Use a stump grinder to grind down the stump. Then use the chips for mulch or add them to your compost pile. Stump grinder rentals are expensive: they can cost over $100 depending on the size of the machine. However, it is one of the few ways to remove a stump with no digging and a minimal amount of effort. Follow the manufacturer's instructions regarding its use and ask the rental agent to give you a demonstration before taking it home.
Turn the tree stump into a planter. Excavate the center of a large tree stump with an axe or chainsaw then fill it with potting soil and a cascading plant like edging lobelia, wave petunia or fragrant trailing scandent begonia. Or, place a bottomless large planter over a smaller tree stump, fill it with soil and plant it. The soil and the plant's roots will help accelerate the decomposition of the stump.
Hire a professional saw carver to carve your tree stump into an interesting shape or figure. Larger, taller stumps are ideal for fashioning into figures. Find a chainsaw artist through the United Chain Saw Carver's Guild or some other professional organization. Or, put on protective gear and attempt to carve the stump yourself with a chainsaw and chisel. A simple garden seat is an ideal first-time project. You can always use it as a planter if you make any mistakes.

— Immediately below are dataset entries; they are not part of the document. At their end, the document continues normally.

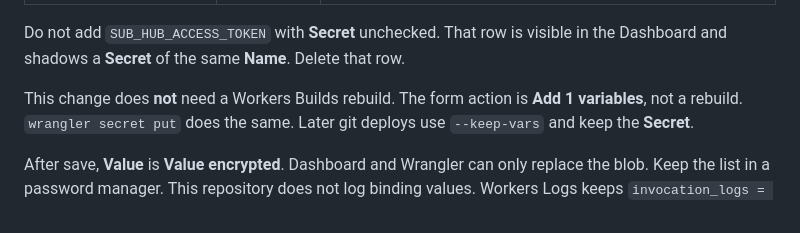
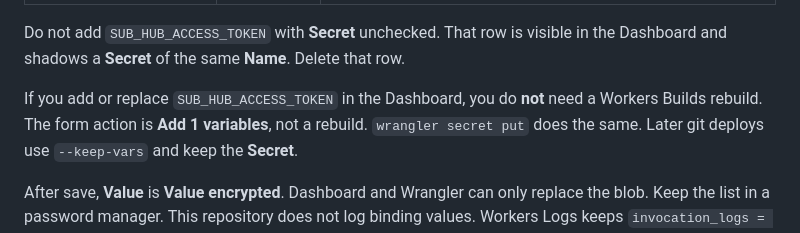
Before and after one commit to funn1est/sub-hub, a Markdown page: README.md, the part around the change. Rendered like a GitHub page.

Commit message:
docs(readme): say a Dashboard Secret skips Workers Builds
Replace the leftover "this change" / "这次改动" line with an operator
fact in both README files.

Co-authored-by: FuNn1esT <admin@f1t.io>

```diff
--- a/README.md
+++ b/README.md
@@ -296,7 +296,8 @@ Do not add `SUB_HUB_ACCESS_TOKEN` with **Secret** unchecked. That row is
 visible in the Dashboard and shadows a **Secret** of the same **Name**.
 Delete that row.
 
-This change does **not** need a Workers Builds rebuild. The form action is
+If you add or replace `SUB_HUB_ACCESS_TOKEN` in the Dashboard, you do
+**not** need a Workers Builds rebuild. The form action is
 **Add 1 variables**, not a rebuild. `wrangler secret put` does the same.
 Later git deploys use `--keep-vars` and keep the **Secret**.
 
```
Also changed, not shown: README.zh-CN.md (+2 -1 lines).
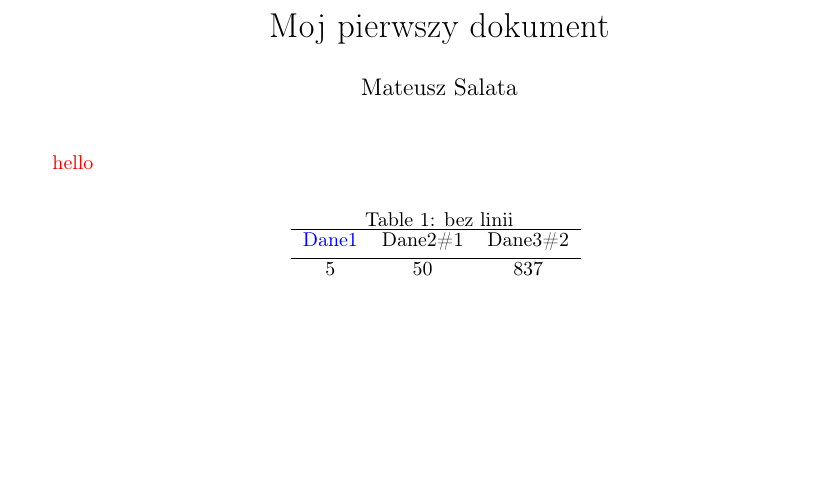
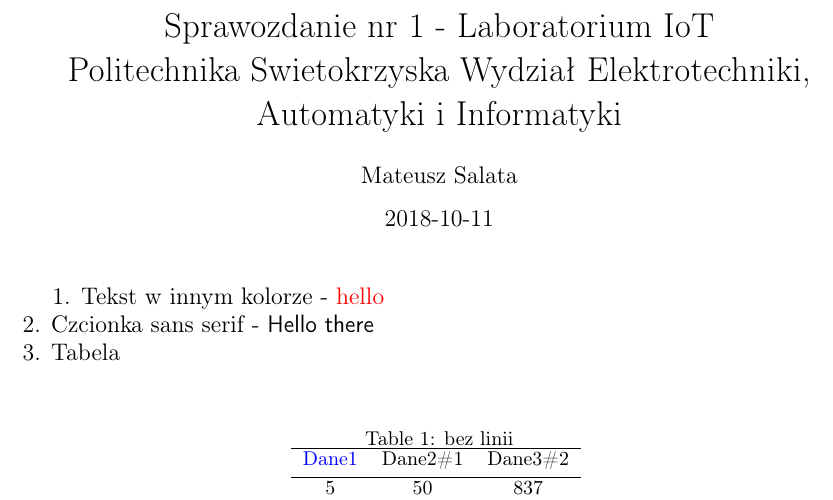
Before and after one commit to matiasek/Tex-Live-Lab0, a LaTeX document (untitled-1.tex): part of the page, cut at the place of the change, the shorter picture padded with empty space. Compiled offline with pdfLaTeX.

Commit message:
Add files via upload

```diff
--- a/untitled-1.tex
+++ b/untitled-1.tex
@@ -4,13 +4,19 @@
 \usepackage{geometry}
 \usepackage{color}
 \geometry{a4paper}
-\title{Moj pierwszy dokument}
+\title{Sprawozdanie nr 1 - Laboratorium IoT \\
+Politechnika Swietokrzyska
+Wydział Elektrotechniki, Automatyki i Informatyki}
 \author{Mateusz Salata}
-\date{}
+\date{2018-10-11}
 \begin{document}
+
 \maketitle
- \textcolor{red}{ hello}
-
+\large 1. Tekst w innym kolorze -
+\textcolor{red}{ hello} \\
+\large 2. Czcionka sans serif -
+\textsf {Hello there} \\
+\large 3. Tabela \\
 \begin{table}[ht]
 	\caption{bez linii}
 	\centering
```
Also changed, not shown: untitled-1.pdf.
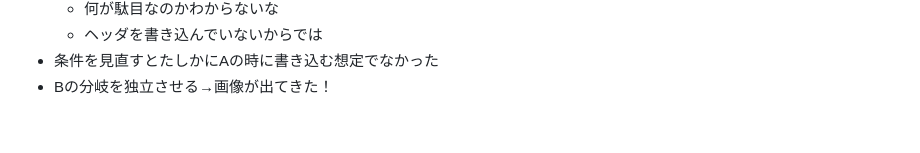
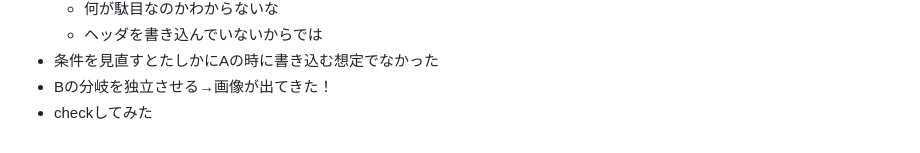
Before and after one commit to zer0-u/cs50, a Markdown page: 4_Memory/memo.md, the part around the change. Rendered like a GitHub page.

Commit message:
Sun, Jan 15, 2023, 9:06 AM +00:00

```diff
--- a/4_Memory/memo.md
+++ b/4_Memory/memo.md
@@ -417,3 +417,4 @@ filter(more comfortable)は構造的にほぼ同じだと思うので一旦飛
   - ヘッダを書き込んでいないからでは
 - 条件を見直すとたしかにAの時に書き込む想定でなかった
 - Bの分岐を独立させる→画像が出てきた！
+- checkしてみた
```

Turn your stump into a trellis. Attach fencing spikes to the stump and plant climbing vine plants like wisteria, clematis or climbing roses next to the stump.